Cadet Camille Renee Ford receives The Scott Vallely Soldiers Memorial Fund award from LTC Chad Carlson, Professor of Military Science in Missoula, MT March 2018.
Teaching the Leaders of Tomorrow
ROTC at the University of Montana has a long tradition of producing exceptional leaders for the United States Army, The United States Army Reserve and the Army National Guard. The ROTC program has been housed in Schreiber Gym since 1926 and has been the home for a long and distinguished line of Cadre. Our goal is to produce ROTC graduates who are leaders, thinkers, and decision-makers. They meet problems head-on and solve them quickly. They know how to adapt to rapidly changing situations and to take charge, traits sought after in a military career and by civilian employers.
New research finds that “man’s best friend” could be lifesavers for veterans of the wars in Iraq and Afghanistan
By Chris Colin
Robert Soliz, a 31-year-old former Army Specialist, participates in Paws for Purple Hearts, one of four experimental programs nationwide that pair veterans afflicted by PTSD with Labrador and golden retrievers. (Joseph Matthews, Veterans Affairs Photo)

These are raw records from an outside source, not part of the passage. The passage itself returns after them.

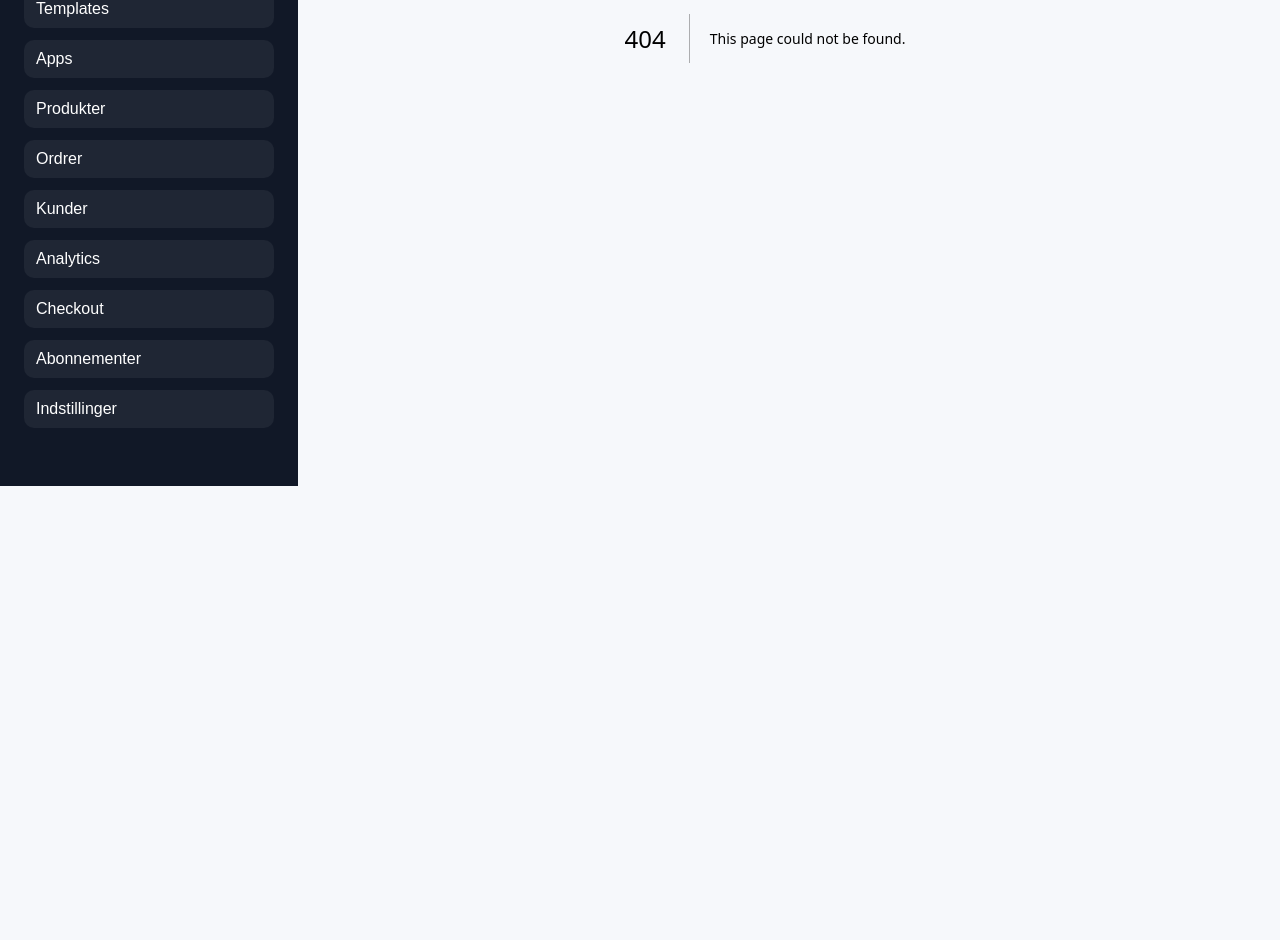
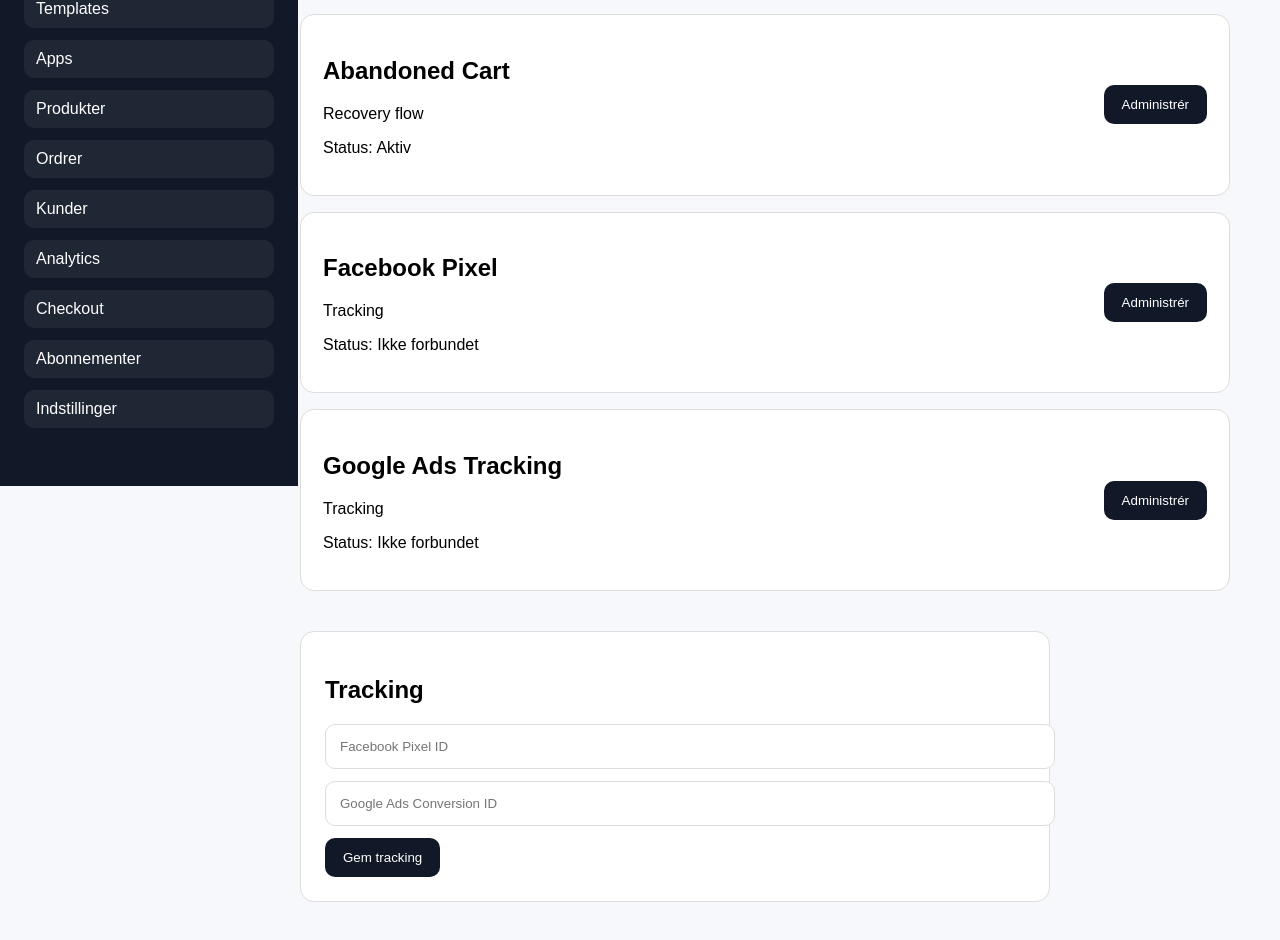
Before and after one commit to postjkhandel-ship-it/shoppilot, a Next.js app: page /marketing in a window 1280 px wide. Before the commit this address had no page. Shown: the part 362-1302 px from the top of the page. Before the commit the page ends 800 px from the top, so only its background shows below. Built offline with nearby package versions, Linux system fonts and the light colour scheme.

Commit message:
Create page.js

```diff
--- /dev/null
+++ b/app/marketing/page.js
@@ -0,0 +1,101 @@
+export default function Marketing() {
+  const campaigns = [
+    {
+      name: "Velkomst Email",
+      type: "Email automation",
+      status: "Aktiv"
+    },
+    {
+      name: "Abandoned Cart",
+      type: "Recovery flow",
+      status: "Aktiv"
+    },
+    {
+      name: "Facebook Pixel",
+      type: "Tracking",
+      status: "Ikke forbundet"
+    },
+    {
+      name: "Google Ads Tracking",
+      type: "Tracking",
+      status: "Ikke forbundet"
+    }
+  ];
+
+  return (
+    <main style={{ padding: "50px", fontFamily: "Arial" }}>
+      <h1>Marketing</h1>
+      <p>Administrér kampagner, tracking og email flows.</p>
+
+      <div style={{ display: "grid", gap: "16px", marginTop: "30px" }}>
+        {campaigns.map((campaign) => (
+          <div key={campaign.name} style={card}>
+            <div>
+              <h2>{campaign.name}</h2>
+              <p>{campaign.type}</p>
+              <p>Status: {campaign.status}</p>
+            </div>
+
+            <button style={button}>
+              Administrér
+            </button>
+          </div>
+        ))}
+      </div>
+
+      <div style={box}>
+        <h2>Tracking</h2>
+
+        <input
+          placeholder="Facebook Pixel ID"
+          style={input}
+        />
+
+        <input
+          placeholder="Google Ads Conversion ID"
+          style={input}
+        />
+
+        <button style={button}>
+          Gem tracking
+        </button>
+      </div>
+    </main>
+  );
+}
+
+const card = {
+  background: "#fff",
+  border: "1px solid #ddd",
+  borderRadius: "14px",
+  padding: "22px",
+  display: "flex",
+  justifyContent: "space-between",
+  alignItems: "center"
+};
+
+const box = {
+  background: "#fff",
+  border: "1px solid #ddd",
+  borderRadius: "14px",
+  padding: "24px",
+  marginTop: "40px",
+  maxWidth: "700px"
+};
+
+const input = {
+  width: "100%",
+  padding: "14px",
+  marginBottom: "12px",
+  border: "1px solid #ddd",
+  borderRadius: "10px"
+};
+
+const button = {
+  background: "#111827",
+  color: "white",
+  border: "none",
+  padding: "12px 18px",
+  borderRadius: "10px",
+  cursor: "pointer"
+};
```
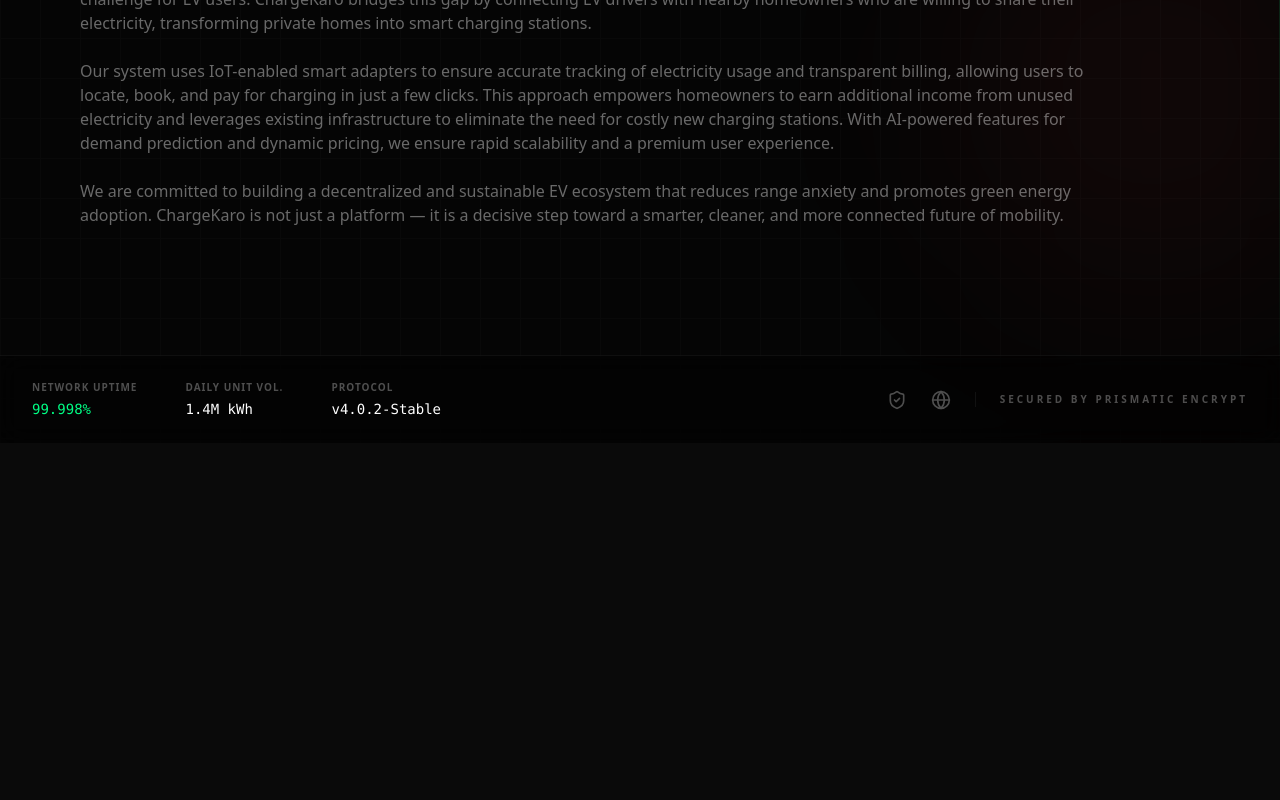
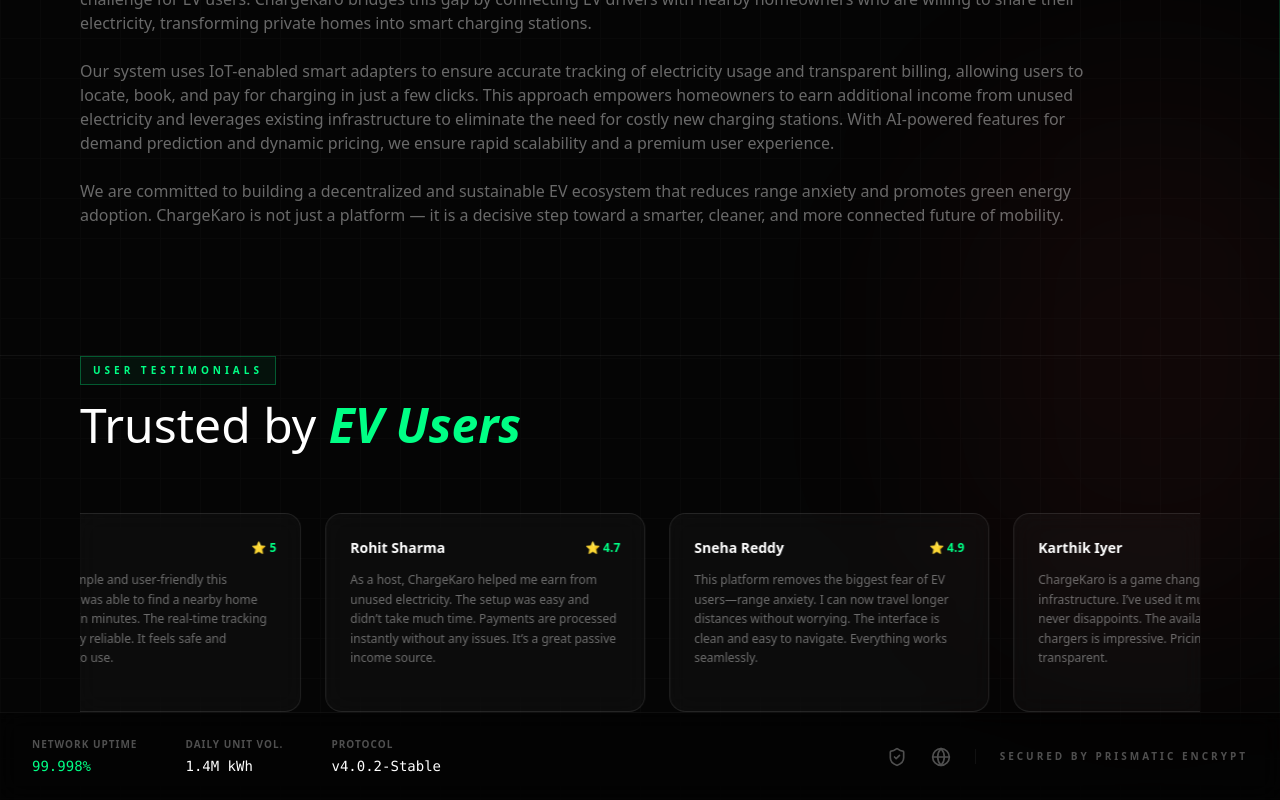
Before and after one commit to CosmicCosmix/chargekaro, a React (Vite) app: page / in a window 1280 px wide. Shown: the part 962-1762 px from the top of the page. Before the commit the page ends 1405 px from the top, so only its background shows below. Built offline with nearby package versions, Linux system fonts and the light colour scheme.

Commit message:
7:30pm update

```diff
--- a/src/pages/Landing.jsx
+++ b/src/pages/Landing.jsx
@@ -9,6 +9,7 @@
     const navigate = useNavigate();
 
     return (
+        <>
             <div className="min-h-screen bg-[#050505] text-[#FAFAFA] overflow-hidden flex flex-col relative font-sans">
 
                 {/* --- AMBIENT FURNISHING --- */}
@@ -153,6 +154,55 @@
                     </div>
                 </section>
 
+                {/* --- TESTIMONIALS SECTION --- */}
+                <section className="relative z-10 px-8 md:px-20 p border-t border-white/5 overflow-hidden">
+                    {/* TITLE */}
+                    <div className="space-y-4 mb-16">
+                        <div className="text-[10px] font-bold tracking-[0.4em] text-[#00FF85] border border-[#00FF85]/30 px-3 py-1.5 bg-[#00FF85]/5 inline-block">
+                            USER TESTIMONIALS
+                        </div>
+                        <h2 className="text-4xl md:text-5xl font-light leading-tight text-white">
+                            Trusted by <span className="font-bold italic text-[#00FF85]">EV Users</span>
+                        </h2>
+                    </div>
+
+                    {/* SCROLLER */}
+                    <div className="overflow-hidden">
+                        <div className="flex gap-6 animate-[scroll_40s_linear_infinite] w-max">
+                            {[
+                                { name: "Arjun Mehta", rating: "4.8", text: "ChargeKaro has completely changed how I travel with my EV. Finding charging stations used to be stressful, but now it’s so easy. The app is smooth and the booking process is quick. I especially like how accurate the pricing is." },
+                                { name: "Priya Nair", rating: "5", text: "I love how simple and user-friendly this platform is. I was able to find a nearby home charger within minutes. The real-time tracking feature is very reliable. It feels safe and trustworthy to use." },
+                                { name: "Rohit Sharma", rating: "4.7", text: "As a host, ChargeKaro helped me earn from unused electricity. The setup was easy and didn’t take much time. Payments are processed instantly without any issues. It’s a great passive income source." },
+                                { name: "Sneha Reddy", rating: "4.9", text: "This platform removes the biggest fear of EV users—range anxiety. I can now travel longer distances without worrying. The interface is clean and easy to navigate. Everything works seamlessly." },
+                                { name: "Karthik Iyer", rating: "4.6", text: "ChargeKaro is a game changer for EV infrastructure. I’ve used it multiple times and it never disappoints. The availability of nearby chargers is impressive. Pricing is fair and transparent." },
+                                { name: "Ananya Gupta", rating: "5", text: "I was skeptical at first, but this app exceeded my expectations. The connection between drivers and hosts is smooth. No more waiting at crowded stations. The experience feels premium." },
+                                { name: "Vikram Malhotra", rating: "4.8", text: "Finally, a decentralized charging solution that works! The IoT adapter integration is genius. I can track my charging session right down to the last watt. Very impressed with the tech." },
+                                { name: "Sanya Kapoor", rating: "4.7", text: "The community aspect of ChargeKaro is what I love most. Meeting helpful hosts while getting a quick top-up makes the journey so much better. It's safe, fast, and very affordable." },
+                                { name: "Aditya Verma", rating: "4.5", text: "I commute 60km daily and public chargers are always occupied. Having access to residential chargers through ChargeKaro has saved me so much time. The map UI is very intuitive." },
+                                { name: "Ishita Dutta", rating: "5", text: "Best decision to list my home charger here. The app handles all the billing, so I don't have to worry about calculations. It's a great way to support the green energy movement." },
+                                { name: "Rahul Deshmukh", rating: "4.6", text: "Solid performance. I've used it during my inter-city trips and found chargers in places where big companies haven't reached yet. It really fills the infrastructure gap." },
+                                { name: "Meera Joshi", rating: "4.9", text: "The support team is fantastic. I had a small issue with my booking and they resolved it within minutes. It's rare to see such high-quality service in a new startup." },
+                                { name: "Siddharth Rao", rating: "4.7", text: "Efficient and transparent. I love that I can see the host's rating before booking. It adds a layer of security that other platforms are missing. Highly recommend to all EV owners." },
+                                { name: "Kavya Menon", rating: "5", text: "I used to worry about charging while visiting my parents in a small town. Now, I just look for a ChargeKaro host nearby. It has made road trips possible again!" },
+                                { name: "Sameer Khan", rating: "4.8", text: "The dynamic pricing feature is actually very fair. I get better rates during off-peak hours, which makes running an EV even cheaper than it already was. Great UI!" },
+                                { name: "Tanvi Shah", rating: "4.6", text: "Being a host is so rewarding. I've met so many fellow EV enthusiasts. The platform is secure and the automated payouts are always on time. Five stars!" },
+                                { name: "Rohan Gill", rating: "4.7", text: "The search filters are very helpful. I can specifically look for high-speed chargers or hosts with parking space. Everything is thought out from a driver's perspective." },
+                                { name: "Deepa Balan", rating: "5", text: "ChargeKaro is paving the way for a cleaner India. The ease of access to charging points is the main reason I finally switched from petrol to electric. Simply brilliant." }
+                            ].map((t, i) => (
+                                <div key={i} className="w-80 shrink-0 bg-white/[0.03] border border-white/10 rounded-2xl p-6 backdrop-blur-md hover:border-[#00FF85]/40 transition-all">
+                                    <div className="flex justify-between items-center mb-3">
+                                        <h3 className="text-sm font-semibold text-white">{t.name}</h3>
+                                        <span className="text-[#00FF85] text-xs font-bold">⭐ {t.rating}</span>
+                                    </div>
+                                    <p className="text-white/40 text-xs leading-relaxed">
+                                        {t.text}
+                                    </p>
+                                </div>
+                            ))}
+                        </div>
+                    </div>
+                </section>
+
                 {/* --- FOOTER STATUS BAR --- */}
                 <footer className="relative z-20 border-t border-white/5 bg-black/40 backdrop-blur-md px-8 py-6">
                     <div className="max-w-screen-2xl mx-auto flex flex-wrap justify-between items-center gap-8">
@@ -170,16 +220,17 @@
                                 <div className="text-sm font-mono text-white">v4.0.2-Stable</div>
                             </div>
                         </div>
-
                         <div className="flex items-center gap-6 grayscale opacity-30 hover:grayscale-0 hover:opacity-100 transition-all cursor-default">
-                        <ShieldCheck size={20} />
-                        <Globe size={20} />
-                        <div className="text-[10px] font-black tracking-[0.3em] border-l border-white/20 pl-6">
+                            {/* Note: Ensure ShieldCheck and Globe are imported from lucide-react */}
+                            <div className="text-white"><ShieldCheck size={20} /></div>
+                            <div className="text-white"><Globe size={20} /></div>
+                            <div className="text-[10px] font-black tracking-[0.3em] border-l border-white/20 pl-6 text-white">
                                 SECURED BY PRISMATIC ENCRYPT
                             </div>
                         </div>
                     </div>
                 </footer>
             </div>
-    );
-}
+        </>
+    ); // This closes the return statement
+} // This closes the component function
--- a/tailwind.config.js
+++ b/tailwind.config.js
@@ -19,6 +19,8 @@
         pulse2: "pulse2 2s cubic-bezier(0.4,0,0.6,1) infinite",
         "slide-up": "slideUp 0.4s ease forwards",
         "fade-in": "fadeIn 0.5s ease forwards",
+        // ADD THIS LINE
+        scroll: "scroll 40s linear infinite",
       },
       keyframes: {
         pulse2: {
@@ -33,6 +35,11 @@
           from: { opacity: 0 },
           to: { opacity: 1 },
         },
+        // ADD THIS BLOCK
+        scroll: {
+          "0%": { transform: "translateX(0)" },
+          "100%": { transform: "translateX(calc(-50% - 12px))" },
+        },
       },
     },
   },
```
Lines whose indentation alone changed are shown as unchanged.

“I would constantly be scanning for who was going to come stab me from behind,” says Robert Soliz, a 31-year-old former Army Specialist from San Joaquin, California. He was discharged in 2005 after serving in a heavy artillery quick-reaction force in South Baghdad. But fear, anxiety, depression and substance abuse swept into his life, and Soliz became one of 300,000 U.S. veterans of the wars in Iraq and Afghanistan with a diagnosis of post-traumatic stress disorder.
Isolated, his family deteriorating—“I couldn’t show affection, couldn’t hug my kids”—Soliz turned to the Palo Alto V.A. Medical Center. One recent morning, he talked about his progress. Hanging from his belt was a container of doggie treats, a link to the treatment he credits with saving his life. Soliz participates in Paws for Purple Hearts, one of four experimental programs nationwide that pair veterans afflicted by PTSD with Labrador and golden retrievers. Launched in 2008 by a social worker named Rick Yount, the program arranges for a veteran to spend six weeks with a dog, training it to be a mobility-assistance animal for a physically disabled veteran.
It’s no surprise that a doe-eyed creature like the one at Soliz’s feet can soothe, but other benefits are less predictable. The animals draw out even the most isolated personality, and having to praise the animals helps traumatized veterans overcome emotional numbness. Teaching the dogs service commands develops a patient’s ability to communicate, to be assertive but not aggressive, a distinction some struggle with. The dogs can also assuage the hypervigilance common in vets with PTSD. Some participants report they finally got some sleep knowing that a naturally alert soul was standing watch.
Researchers are accumulating evidence that bonding with dogs has biological effects, such as elevated levels of the hormone oxytocin. “Oxytocin improves trust, the ability to interpret facial expressions, the overcoming of paranoia and other pro-social effects—the opposite of PTSD symptoms,” says Meg Daley Olmert of Baltimore, who works for a program called Warrior Canine Connection.
About 300 vets have participated in these programs, and some graduates who Yount worried “wouldn’t make it” report impressive strides. Congress has commissioned a study, underway in Florida, to assess the effectiveness of canine-caretaking on PTSD.
Soliz says his life is slowly coming back to him. He now can go to the movies without panicking—and hug and kiss his two kids.